My brother was exhausted when we finally got his fish aboard, but not too tired to notice a large bull dolphin lurking near our stern. He flung a jig out on our largest casting rod, and the fish hit it. This was a pretty big spinning rod, but a REALLY big dolphin, and it started taking line like crazy. He handed the rod off to his guest, who was fresh and a good fisherman. Somehow, he avoided getting the reel completely stripped on that first run, and began bringing the fish back in.
It was a long process. The fish was sounding, then he would drag it back up to the surface while it rested, then it would sound again. The fish could not strip the reel, but he could not bring it to the boat. The struggle went on for hours. At one point, we noticed that he was getting dehydrated, but his hands were busy with the fishing rod. We took a water bottle and poured water down his throat. He finally got the fish alongside, and aboard it came. 54 lbs of bull dolphin.
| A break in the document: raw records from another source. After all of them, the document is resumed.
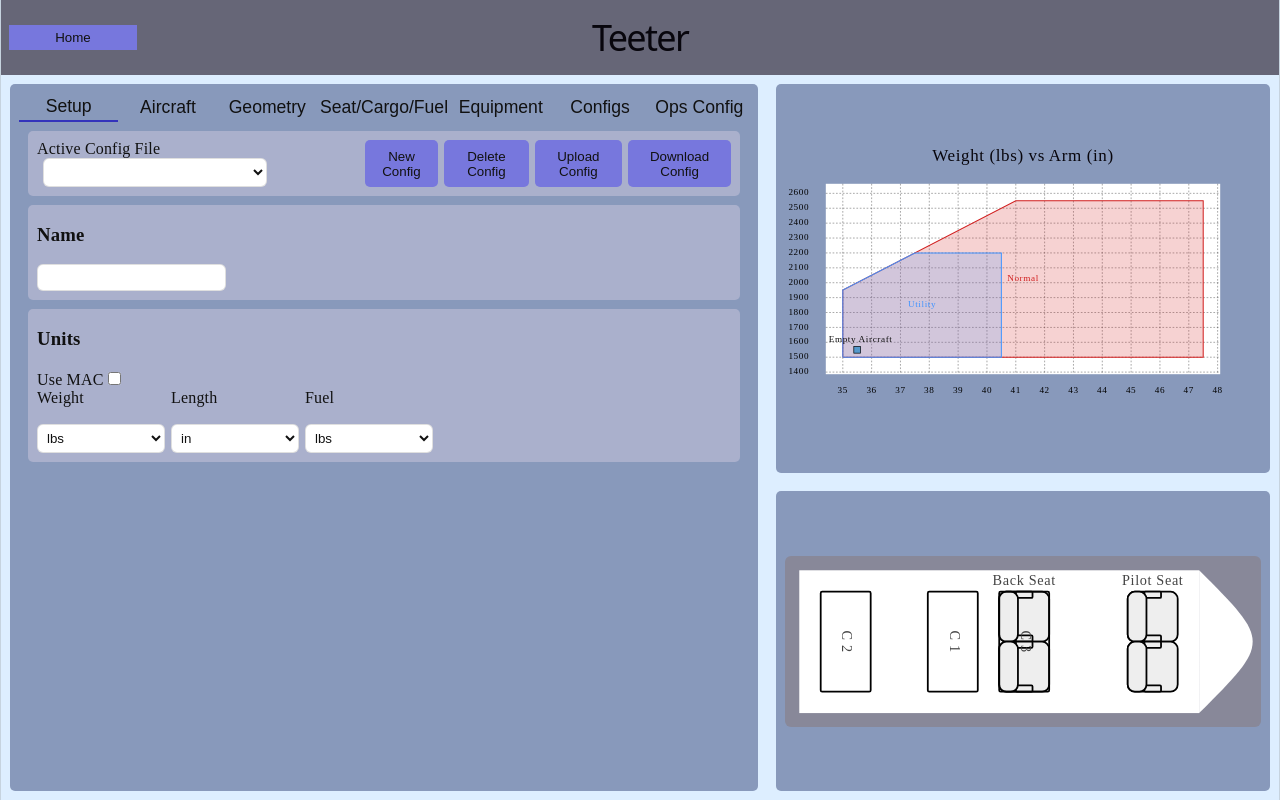
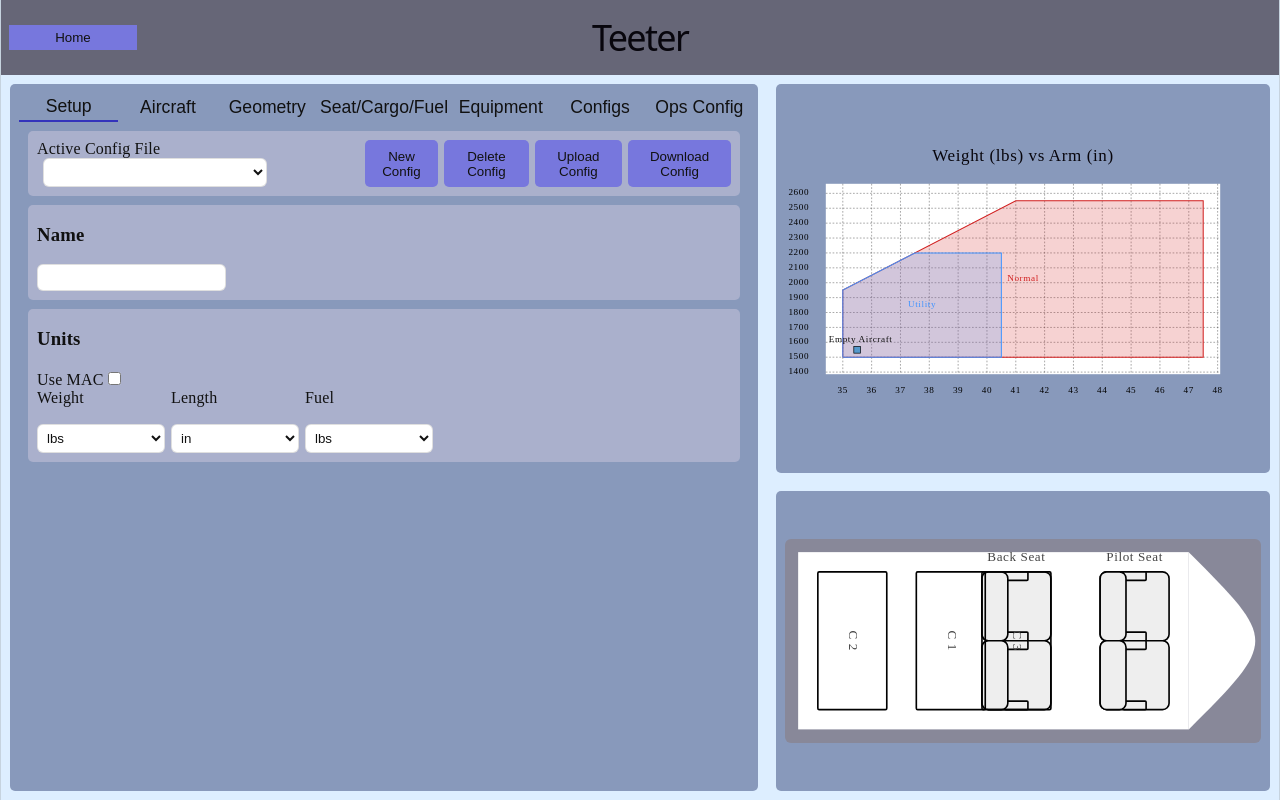
Before and after one commit to avtac/balance, a React (Vite) app: page /config in a window 1280 px wide. Built offline with nearby package versions, Linux system fonts and the light colour scheme.

Commit message:
Changed seat size on diagram

```diff
--- a/src/Diagram.tsx
+++ b/src/Diagram.tsx
@@ -4,8 +4,8 @@ import type { seatT, cargoAreaT, aircraftConfigT, operationConfigT, aircraftT }
 
 // This is the assumed length of a seat (in arm units) where the arm is expected to be
 // at the center of the seat
-const seatSize = 14;
-const cargoSize = 14;
+const seatSize = 21;
+const cargoSize = seatSize;
 const fontSize = 4;
 
 interface cargoIconProps {
```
Earlier in the day, we had caught a few school dolphin, including one of about 10 lbs, so our fish box was stuffed full, and we were out of time. We headed back home, or so we thought. We had no fancy electronic navigation devices back then, just a compass and a chart, and my dad guessed wrong about the speed of our drift during the various fights. We arrived at the edge of the Stream miles from our intended destination, but figured out where we were and went on home. After all the fish were cleaned, we had a huge pile of large filet ends and steaks, along with some really impressive dolphin roe from a couple of the larger cow dolphin.